providing it is
Impostors, Pretenders and Deceivers
|By Loren Pankratz|
Small fibs are useless. A lie obtains credence in proportion to its enormity; for though the statements you make are difficult to believe, it is more difficult to conceive a woman audacious enough to invent them. -Anon: Spirit Rapping Made Easy, 1923
Pretending to be an airline pilot or doctor is not easy. While an actor has his lines, an impostor must develop his script spontaneously as situations arise. Creativity and imagination are requisites.
When an individual adopts the personality or identity of someone else, the new role has a powerful effect on the impostor, as well as on those being deceived. Psychologist George Kelly encouraged his patients to try on roles, much as one tries on new clothes at a store. Kelly maintained that by practicing the new role, the individual becomes the person he or she is pretending to be. For the impostor, this makes lying easier.
Over a long period of time, the impostor subsumes part of his or her own identity to the role. Psychological complexities arise.
Self-deception may develop, making the individual seem particularly sincere in his presentation. And, feedback from the new role can create a sense of entitlement: People who have pretended to be physicians often lack a sense of the seriousness of their actions when caught.
Credibility and Sincerity
The successful deceiver must first establish credibility. Once credibility is established, however, the impostor can get away with absurd statements, even obvious inconsistencies. Professional hoaxer Alan Abel demonstrated that people will believe anything, no matter how preposterous, providing it is presented with a serious demeanor. A serious demeanor implies sincerity. Truth is commonly judged by sincerity in our culture.
Not surprisingly, impostors skillfully exploit the appearance of sincerity. Dishonest people are particularly good at looking others in the eye and smiling while delivering a lie. The experienced liar has a powerful ability to influence others.
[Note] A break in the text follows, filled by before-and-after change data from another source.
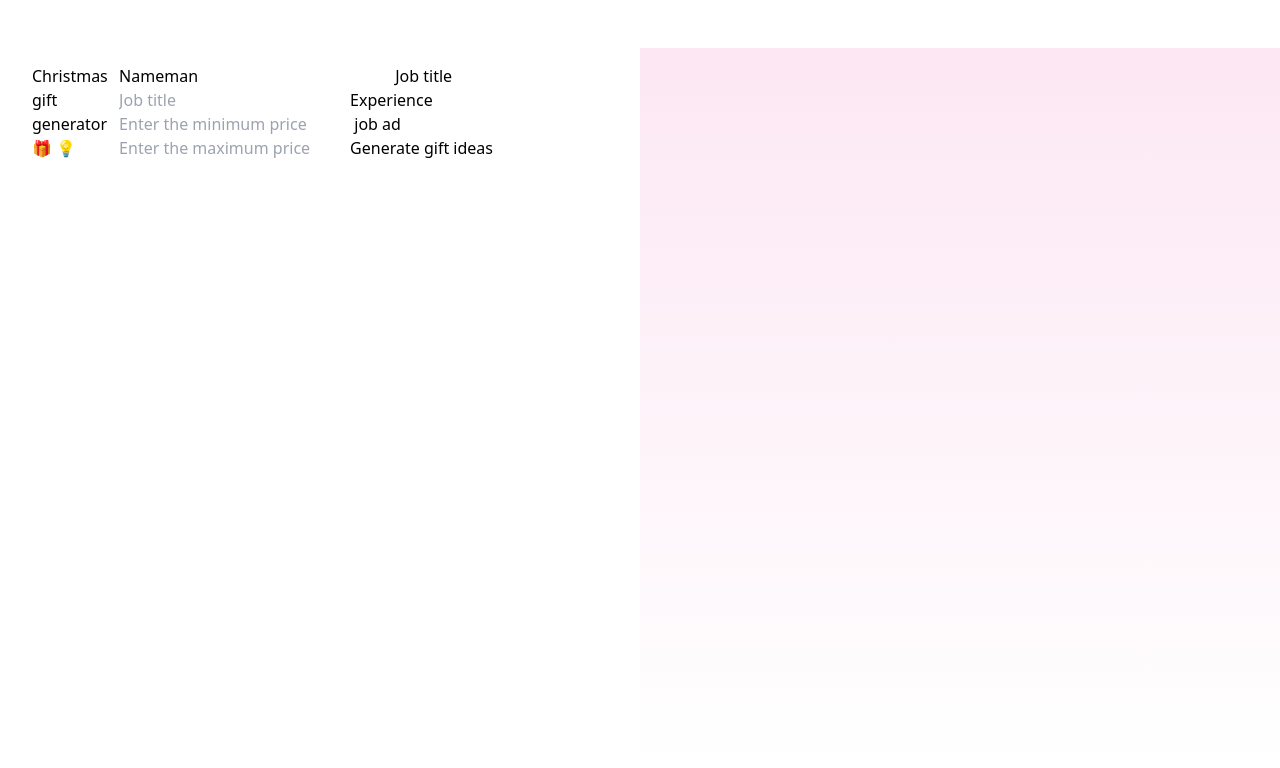
Repository: hamza-mastar/chatgpt-jpbad
Page: /
These files come from the project's save history. The page is drawn as it stood at one moment and after the next save; the edit follows.
The browser window is 1280 px wide. The pictures show the whole page.
The project was rebuilt for these pictures with package versions that can differ from the ones it lists, and the page was loaded fresh each time. The framework's server and built-in components were replaced by stand-ins that run in the browser.

Above is the page before, as saved 2023-01-30 04:29:01.

After the next save:
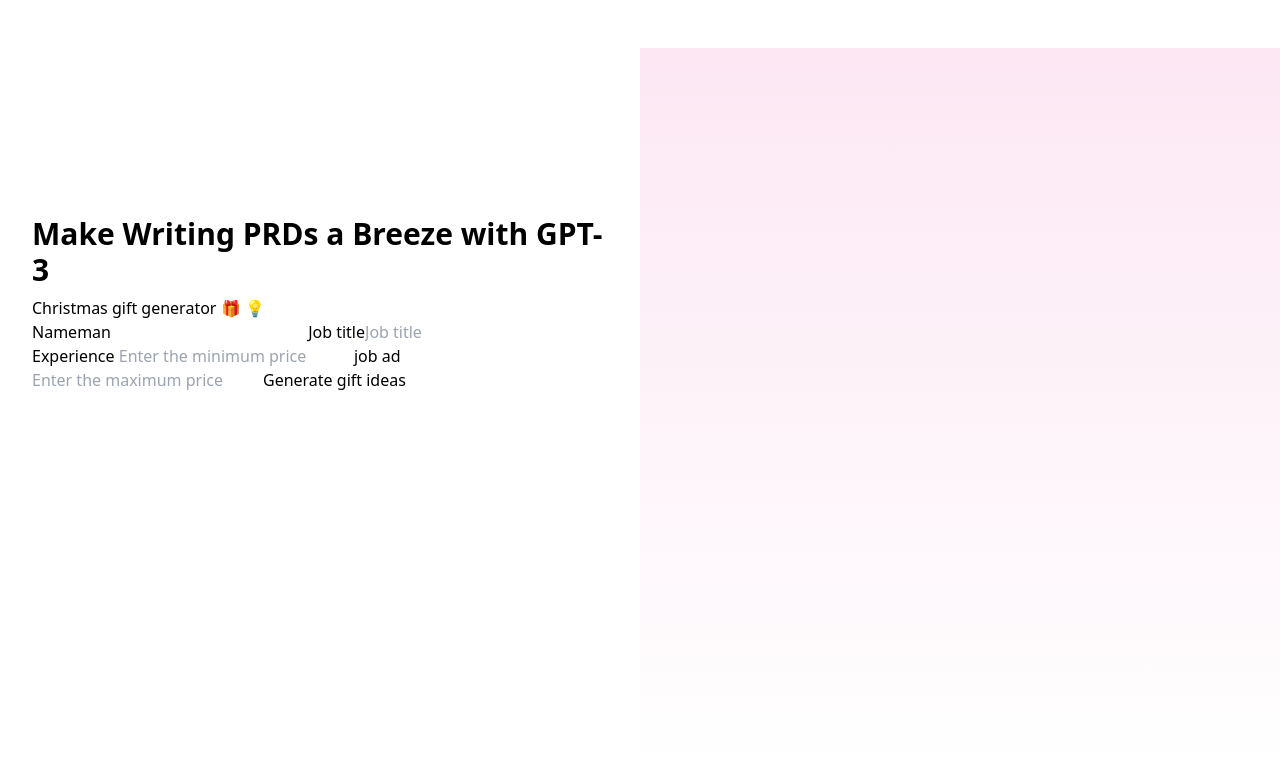
Saved 3 min 28 s later.
--- a/pages/index.js
+++ b/pages/index.js
@@ -58,6 +58,14 @@
     <div class="h-full px-5 sm:px-6">
       <div class="h-full w-full max-w-xl mx-auto flex flex-col after:mt-auto after:flex-1">
         <header class="sm:flex-1 flex mb-auto sm:py-10 pt-6 items-center sm:justify-between flex-col sm:flex-row" >
+          <div class="flex items-center justify-between h-24 md:h-20"> </div>
+
+            {/* logo icone login  */}
+            </header>
+            <div class="flex-1 py-8">
+           <div  class="mb-4" >
+           <h1 class="text-3xl font-bold font-inter mb-2"> Make Writing PRDs a Breeze with GPT-3 </h1>
+
 
 
 
@@ -106,7 +114,8 @@
           <input type="submit" value="Generate gift ideas" />
 
         </form>
-        </header>
+        </div>
+       </div>
         </div>
         </div>
           </div>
With practice, the deceptive person can become extremely bold in his lies, delivering his story with consistency and sincerity without flashing signs of doubt.
There are advantages to going all out and posing as someone important. The imposter can cloak his or her personal failure with assumed accomplishments. The impostor, by adopting a grandiose persona, can experience the thrill of being important. Importance has practical value as well. The audience is less likely to consider deception or confront someone they believe to be important.
Deceptions are best identified by comparing claims to known facts. It is common for an impostor to exaggerate many parts of his or her story, including details that have nothing to do with their assumed role. This gives the lie-catcher additional information to check. I have known two patients who falsely claimed they had Ph.D.s from Columbia University - one in microbiology and the other in journalism. These intellectual impostors used polysyllabic words and pretended they were involved in glamorous research projects. A quick call to the registrar at Columbia sunk their whole story.
The Flaw of the Impostor
Certain styles in the impostor also alert the lie-catcher to the possibility of deception. Impostors are often, but not always, identified by the flaw of overacting. They usually behave as a caricature of the person being impersonated.
Because the methods we commonly use to judge honesty are so effectively exploited by the deceptive person, it is more helpful to listen to the theme of the storyteller. Consider the story's probability. An emotional tone in the narration can cleverly distract the listener from considering the absurdity of what is being said.
A discrepancy between appearance and the claim can provide a clue to deception. I met an awkward, obese and dull-witted person who claimed to be a Green Beret war hero. No one should have been fooled by a phony priest who dressed in a filthy habit and told obscene jokes, but these impostors convinced intelligent professionals they were genuine. Important people rarely use their status to intimidate others. Impostors, however, will menace, flaunt their knowledge, and exploit their role. They threaten to sue, call the newspapers, or contact their congressman.
The power of an important role can be heady, but the fear of being caught creates tension. This anxiety often “leaks” when the individual feels challenged. The impostor overreacts at minor issues when confronted or provoked. Typical responses include bitterness, hostility, or threats. Paul Ekman, psychologist at the University of California at San Francisco, suggested that a tirade is a lie-catcher's dream.
Dr. Pankratz has written about quackery, phony faith healers, firewalkers, and psychics. He has published possibly some of the most provocative titles in the medical literature: “The ten least wanted patients,” “Fire walking and the persistence of charlatans,” “The assessment and treatment of geezers,” and “Abdominal self-surgery.” He is a magician and has published magic tricks and mentalism effects in magazines for magicians. He has an unusual personal library on deception, magic, and the occult, and considers himself an armchair historian of hoaxes.
Pankratz is a CSICOP Fellow and is on the Scientific and Professional Advisory
Board of the False Memory Syndrome Foundation.
Return to Archive Index